R6.2 bn Leratong city housing and mixed-use development
A R6.2 billion new Gauteng housing project – the Leratong City integrated nodal development – is set to get under way in Leratong, Mogale City, in a joint development by McCormick Property Development, Calgro M3 and Sasuka Logistics Services.
Situated across the road from the existing Leratong Hospital, the first phase will consist of 15 000 residential units, an intermodal transport hub, a government precinct as well as a 30 000m2 regional mall. The total development extends over 400ha and construction of the bulk infrastructure is expected to commence by June 2016.

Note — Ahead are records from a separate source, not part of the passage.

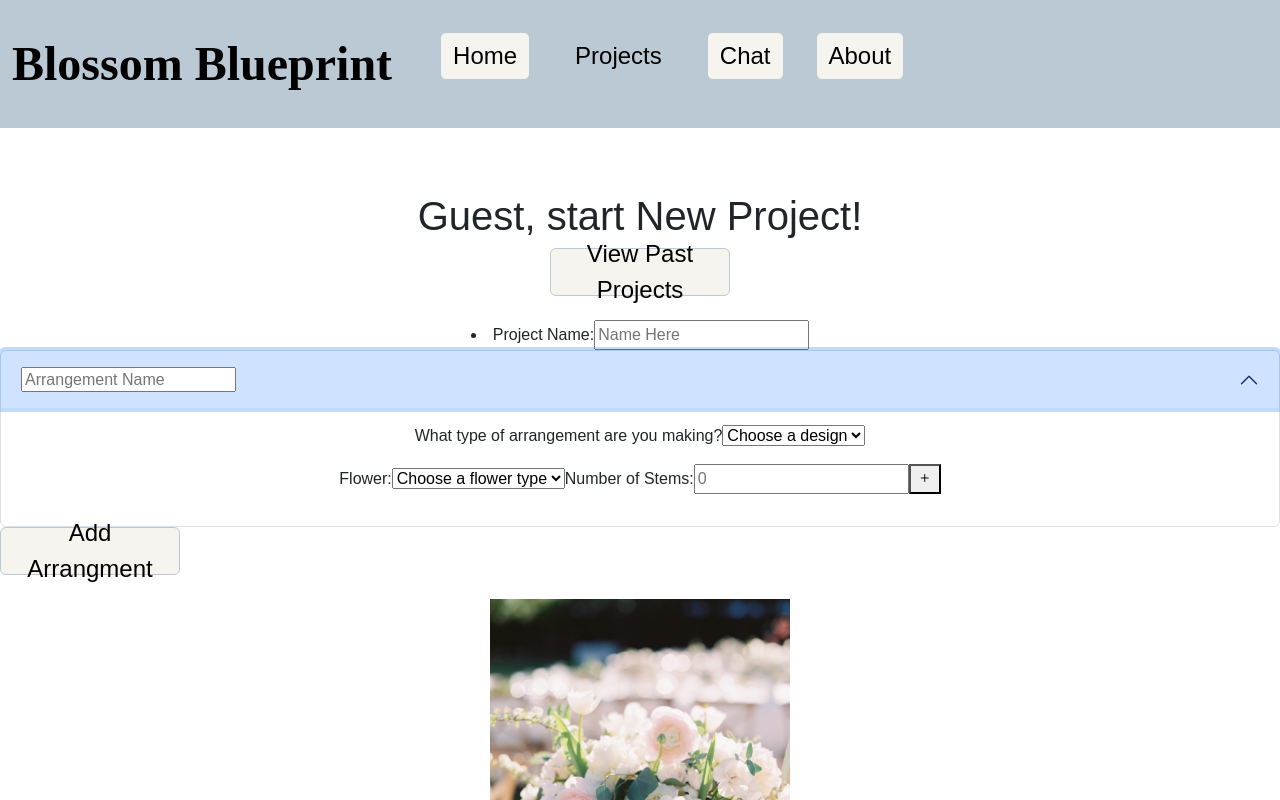
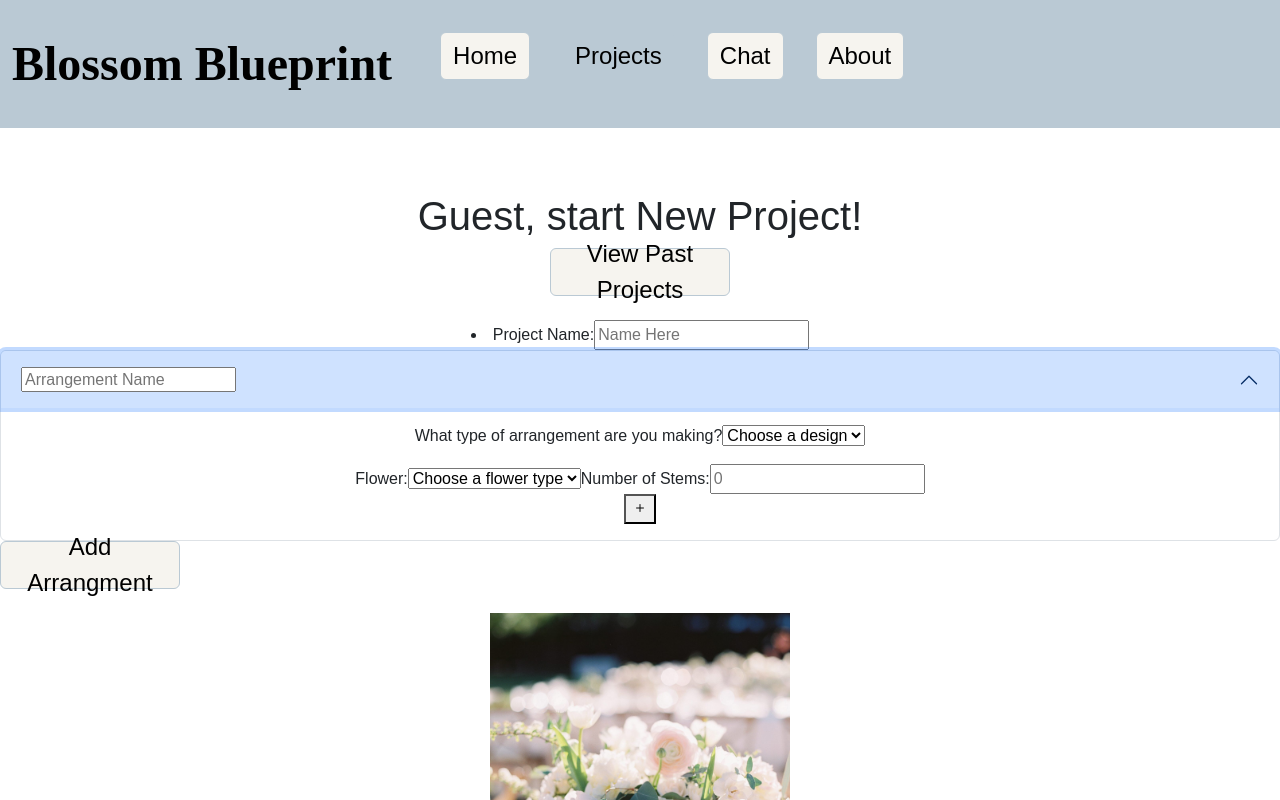
Before and after one commit to libbynic/flowers, a React (Vite) app: page /projects in a window 1280 px wide. Both pictures are taken after a click on the button 640 px from the left and 379 px from the top of the page. Shown: the top 800 px of the page. Built offline with nearby package versions, Linux system fonts and the light colour scheme; a web font is replaced by a local one.

Commit message:
add flower type funk fix

```diff
--- a/src/projects/projects.jsx
+++ b/src/projects/projects.jsx
@@ -1,13 +1,37 @@
 import React from 'react';
 import { Accordion } from 'react-bootstrap';
 export function Projects({user}) {
-    const [arrangement, setArrangements] = React.useState([{id:1, name:""}]);
+    const [arrangement, setArrangements] = React.useState([{id:1, name:"", flowers: [
+        {id: 1, type:"", stems:0}
+    ]}]);
 
     function addArrangement() {
         setArrangements(prev => [
             ...prev,
-            {id:Date.now(), name:""}
+            {id:Date.now(), name:"" , flowers: []}
         ]);
+    }
+
+    function addFlower(arrangementId) {
+        setArrangements(prev =>
+            prev.map(arrangement =>
+            {
+                if (arrangement.id === arrangementId) {
+                    return {
+                        ...arrangement,
+                        flowers: [
+                            ...arrangement.flowers,
+                            {
+                                id: Date.now(),
+                                type: "",
+                                stems: 0
+                            }
+                        ]
+                    };
+                }
+                return arrangement;
+            })
+        );
     }
   return (
    <main>
@@ -46,7 +70,8 @@ export function Projects({user}) {
                                             <option value=" Custom "> Custom </option>
                                         </select>
                                     </p>
-                                    <p>
+                                        {arrangement.flowers.map(flower => (
+                                            <div key={flower.id}>
                                                 <label htmlFor="flower type"> Flower:</label>
                                             <select defaultValue="" id="flower type" name="flower type">
                                                 <option value="" disabled> Choose a flower type </option>
@@ -57,10 +82,11 @@ export function Projects({user}) {
                                             </select>
                                                 <label htmlFor="number">Number of Stems:</label>
                                                 <input type="number" name="varNumber" id="number" min="1" step="1" placeholder="0"/>
-            <button>
+                                            </div>
+                                       ))}
+                                            <button type="button" onClick={()=> addFlower(arrangement.id)}>
                                                 <i className="bi bi-plus"></i>
                                             </button>
-        </p>
                             </Accordion.Body>
                             </Accordion.Item>
                         ))}
```
Lines whose indentation alone changed are shown as unchanged.
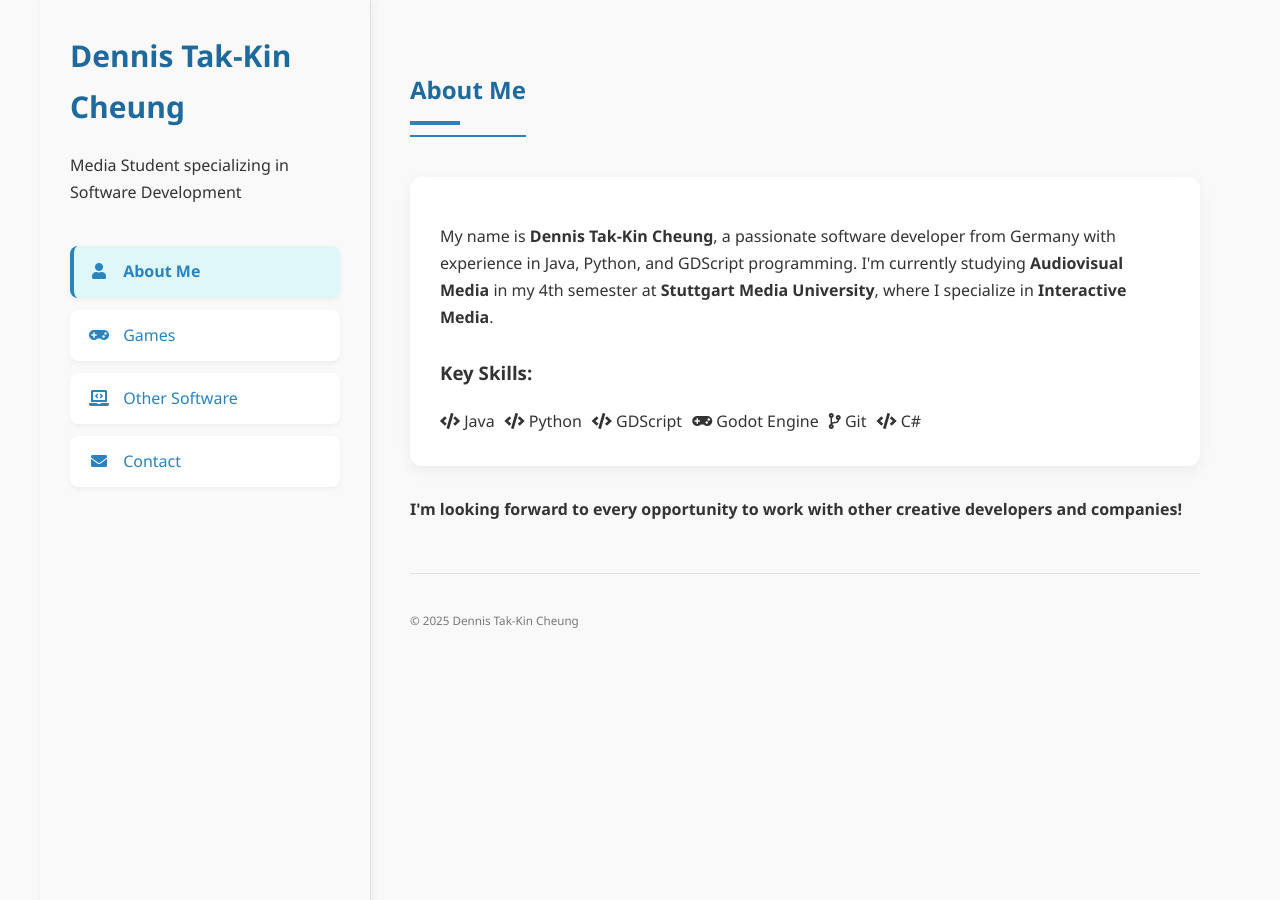
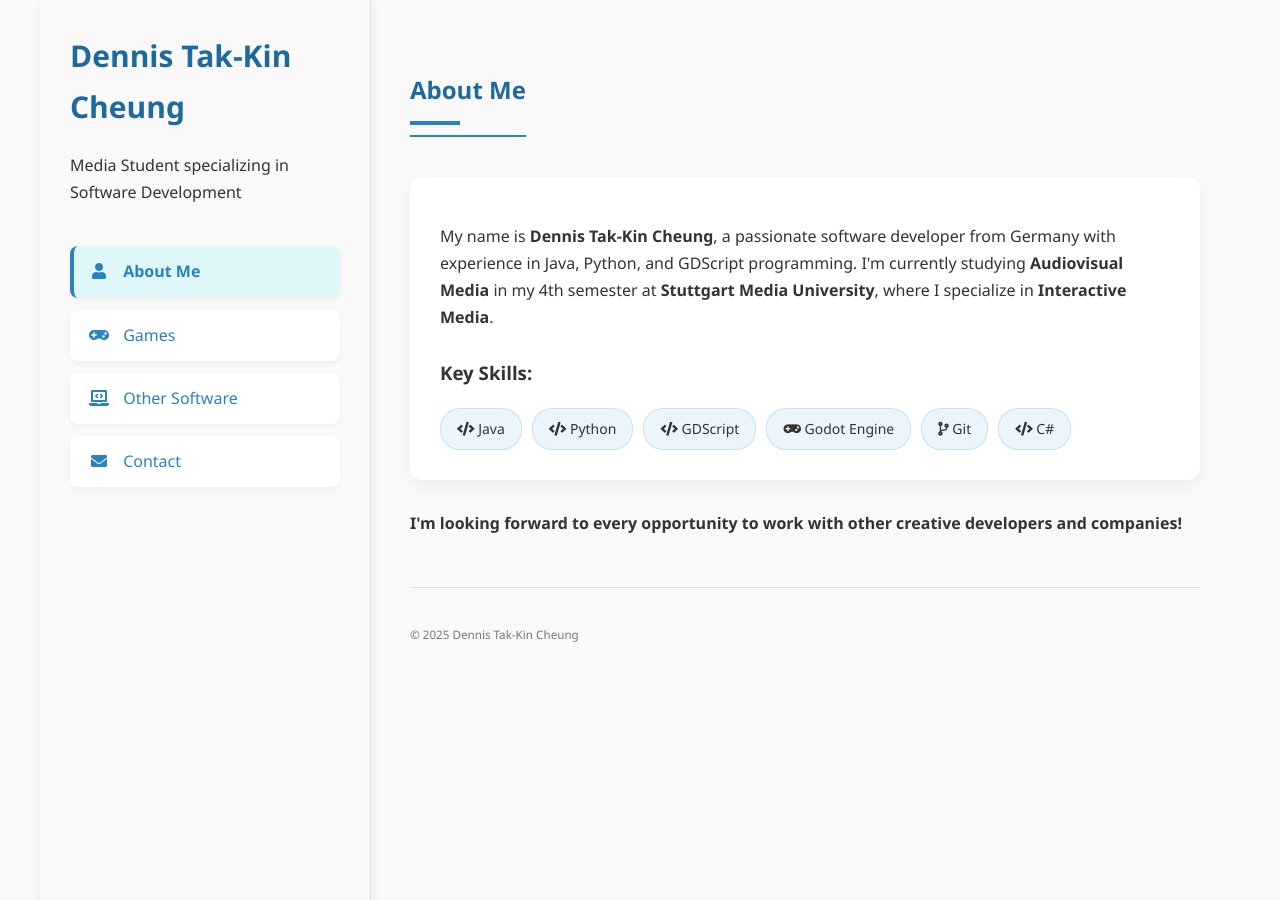
Before and after one commit to DarumaGH/DarumaGH.github.io, a Jekyll site: the page index.html, which Jekyll copies as it is, in a window 1280 px wide. Built offline with Jekyll 4.4.1, drawn with Linux system fonts in a browser that asks for light colours.

Commit message:
Update index.html

```diff
--- a/index.html
+++ b/index.html
@@ -273,6 +273,26 @@
         flex-wrap: wrap;
         gap: 10px;
         margin-top: 20px;
+      }
+
+      .skill-tag {
+        background: rgba(52, 152, 219, 0.1);
+        padding: 8px 16px;
+        border-radius: 20px;
+        font-size: 14px;
+        transition: background-color 0.3s ease;
+        border: 1px solid rgba(52, 152, 219, 0.2);
+      }
+
+      @media (prefers-color-scheme: dark) {
+        .skill-tag {
+          background: rgba(52, 152, 219, 0.2);
+          border: 1px solid rgba(52, 152, 219, 0.3);
+        }
+      }
+
+      .skill-tag {
+        transition: background-color 0.3s ease;
       }
 
       .contact-info {
```
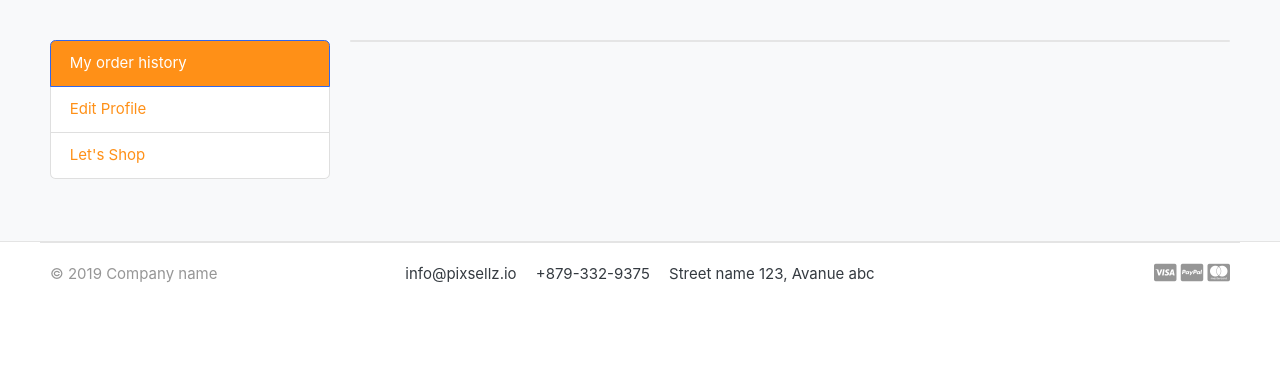
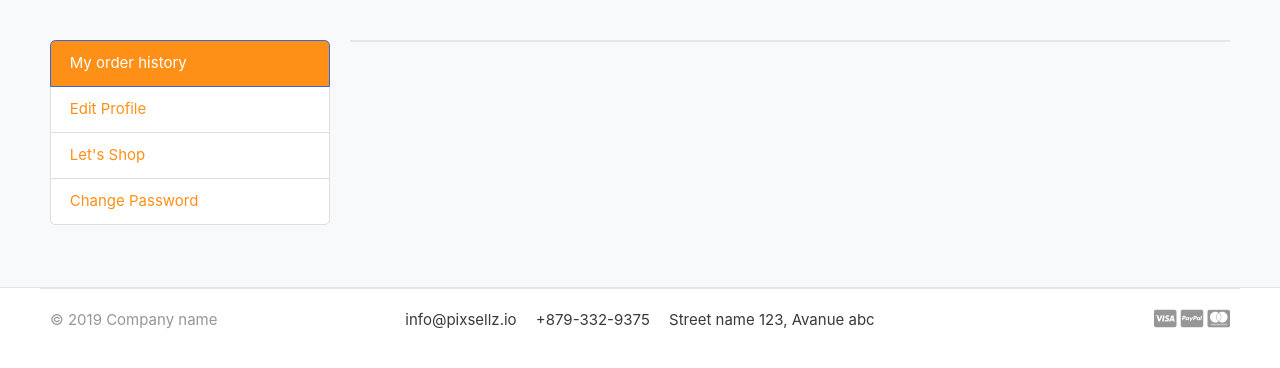
Before and after one commit to MansiS117/practice, a Django app: page /dashboard/ in a window 1280 px wide. Shown: the part 116-484 px from the top of the page. Run offline with Django 5.2, Linux system fonts and the light colour scheme; the visitor is signed in with stand-in values (Sample User, id 1); data that the repository does not hold is empty; parts of the project's set-up code (start-up, migrations or seed data) failed here and were passed over; some libraries are stand-ins or nearby versions; some web fonts are replaced.

Commit message:
included change password option in the templates

```diff
--- a/store/templates/add_book.html
+++ b/store/templates/add_book.html
@@ -13,6 +13,8 @@
                 <a class="list-group-item text-warning" href="{% url 'new_book' %}">Add Books</a>
                 <a class="list-group-item text-warning" href="{% url 'received_orders' %}">Received Orders</a>
                 <a class="list-group-item text-warning" href="{% url 'daily_sales_report' %}">Daily Sales Report</a>
+                <a class="list-group-item text-warning" href="{% url 'change_password' %}"> Change Password</a>
+
             </ul>
             <br>
             <!-- SIDEBAR .//END -->
--- a/store/templates/dashboard.html
+++ b/store/templates/dashboard.html
@@ -16,11 +16,14 @@
                     <a class="list-group-item active bg-warning" href="{% url 'dashboard' %}">My order history</a>
                     <a class="list-group-item text-warning" href="{% url 'profile' %}">Edit Profile</a>
                     <a class="list-group-item text-warning" href="{% url 'home' %}"> Let's Shop </a>
+                    <a class="list-group-item text-warning" href="{% url 'change_password' %}"> Change Password</a>
+
                 {% elif user_type == 'seller' %}
                     <a class="list-group-item active bg-warning" href="{% url 'dashboard' %}">My Books</a>
                     <a class="list-group-item text-warning" href="{% url 'new_book' %}">Add Book</a>
                     <a class="list-group-item text-warning" href="{% url 'received_orders' %}">Received Orders</a>
                     <a class="list-group-item text-warning" href="{% url 'daily_sales_report' %}">Daily Sales Report</a>  <!-- Updated link -->
+                    <a class="list-group-item text-warning" href="{% url 'change_password' %}"> Change Password</a>
 
 
                 {% endif %}
--- a/store/templates/received_orders.html
+++ b/store/templates/received_orders.html
@@ -11,6 +11,8 @@
                     <a class="list-group-item text-warning" href="{% url 'new_book' %}">Add Book</a>
                     <a class="list-group-item text-warning" href="{% url 'received_orders' %}">Received Orders</a>
                     <a class="list-group-item text-warning" href="{% url 'daily_sales_report' %}">Daily Sales Report</a>
+                    <a class="list-group-item text-warning" href="{% url 'change_password' %}"> Change Password</a>
+
                 </ul>
                 <br>
                 <!-- SIDEBAR .//END -->
--- a/store/templates/sales_report.html
+++ b/store/templates/sales_report.html
@@ -11,6 +11,8 @@
                     <a class="list-group-item text-warning" href="{% url 'new_book' %}">Add Book</a>
                     <a class="list-group-item text-warning" href="{% url 'received_orders' %}">Received Orders</a>
                     <a class="list-group-item text-warning" href="{% url 'daily_sales_report' %}">Daily Sales Report</a>
+                    <a class="list-group-item text-warning" href="{% url 'change_password' %}"> Change Password</a>
+
                 </ul>
                 <br>
                 <!-- SIDEBAR .//END -->
--- a/store/templates/signin.html
+++ b/store/templates/signin.html
@@ -25,7 +25,7 @@
           </div> <!--form-group//-->
 
           <div class="form-group">
-          	<a href="#" class="float-right">Forgot password?</a>
+          	<a href="{% url 'reset' %}" class="float-right">Forgot password?</a>
 
           </div> <!-- form-group form-check .// -->
           <div class="form-group">
--- a/store/templates/update_profile.html
+++ b/store/templates/update_profile.html
@@ -13,6 +13,8 @@
             <a class="list-group-item active bg-warning" href="{% url 'dashboard' %}"> My order history </a>
             <a class="list-group-item text-warning" href="{% url 'profile' %}"> Edit Profile </a>
             <a class="list-group-item text-warning" href="{% url 'home' %}"> Let's Shop </a>
+            <a class="list-group-item text-warning" href="{% url 'change_password' %}"> Change Password</a>
+
 
 
         </ul>
```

Located on two major regional movement routes that form part of the primary movement network of Gauteng Province, the Leratong City project has been selected as an area for Neighbourhood Development Partnership Grant (NDPG) investment. It forms an integral part of a larger regional node set in the context of a previously disadvantage township area, which has the potential to transform into a high intensity regional node.
Full service office space for smmes and entrepeneurs
In his 2016 State of the Nation Address, President Jacob Zuma stated that we as a country need to empower SMMEs (small, medium and micro enterprises) to accelerate their growth. “Access to high-quality innovative business support can dramatically improve the success rate of new ventures,” he said.
An industry offering vital support to the South African entrepreneur and SMME marketplace is the commercial property letting sector. And an increasingly attractive option, and one that is fast gaining traction within the commercial property rental industry, is that of fully serviced office space.
“Our experience has shown that entrepreneurs and small-business owners want to mitigate both cost and risk in today’s volatile economy,” says Wayne Windell, Managing Director of Cube Workspace, which provides fully serviced office space for businesses and entrepreneurs in Gauteng and Cape Town. “As a result, more and more professionals are choosing the flexibility of rental when it comes to office premises and working environments, as opposed to high mortgages.”
Landlord check: foreign tenants must be 'legal'
Much has been said about the planned restrictions on foreign property ownership in South Africa, but not many landlords know that there are already certain limits on letting properties to non-South Africans.
It is important to know this, says Chas Everitt Property Rentals CEO Greg Harris, as the interest in renting SA properties continues to grow, not only among European “swallows” seeking a respite from the northern winters, but also among “captains of industry” hailing from all over the world.
Many global companies now see SA as the most attractive gateway to Africa and are sending executives and professionals here for a few years at a time to set up and run local operations as their continental headquarters, says Harris. “On the other hand, many top business people from Africa also want to have a base here so that they can interact easily with their international counterparts.
Property rates: not a 'pay for what you get' affair
Should there be a fair relationship between the services provided by a municipality and rates levied thereby?
Muhammad Ziyaad Gattoo, Director in Cliffe Dekker Hofmeyr's Real Estate Practice, says this question was considered by the Supreme Court of Appeal (SCA) in the case of Blair Atholl Homeowners Association v The City of Tshwane Metropolitan Municipality (20634/2014)  ZASCA 195 (1 December 2015).
The SCA rejected the argument that rates payers in the Blair Atholl Estate, which installed and maintained its own services, usually supplied by the City of Tshwane Metropolitan Municipality, should be exempt from, or allowed a rebate or reduction of rates levied on their properties.
Saving electricity in sectional title schemes
With yet another Eskom electricity price increase having been approved by NERSA, it might be time for trustees of sectional title schemes or their managing agents to consider installing environmentally friendly systems to heat water and to save electricity in other areas.
This is according to Willem le Roux, director of Propell, who says installing equipment such as solar panels or heat pumps to heat water, LED lighting or lights with movement detectors for common areas, and other energy saving devices, will contribute to raising the value of units in the scheme. In addition, he says this will help residents control their expenditure and save on electricity.
Solar panels and heat pumps should reduce a large percentage (around 40%) of the overall electricity bills. These energy saving systems usually pay for themselves within two to five years, after which the residents will continue to enjoy the reduction in their electricity bills each month.
Tips for growing a prime property portfolio
Against a background of falling equity markets and the weak rand, many investors are considering the appeal of prime sectors of the Western Cape residential market in building a property portfolio. Aiming for capital growth, accompanied by an income stream from letting, they are attracted by the region’s track record as a relatively safe property haven.
This is according to Pam Golding Properties Western Cape MD, Laurie Wener, who says some people may start a property portfolio by keeping their original modest apartment when moving to a bigger home, while others may be considering adding to already substantial assets.
But as with all investments, Wener says it is vital to do thorough research on earnings potential and have a well-thought-out strategy.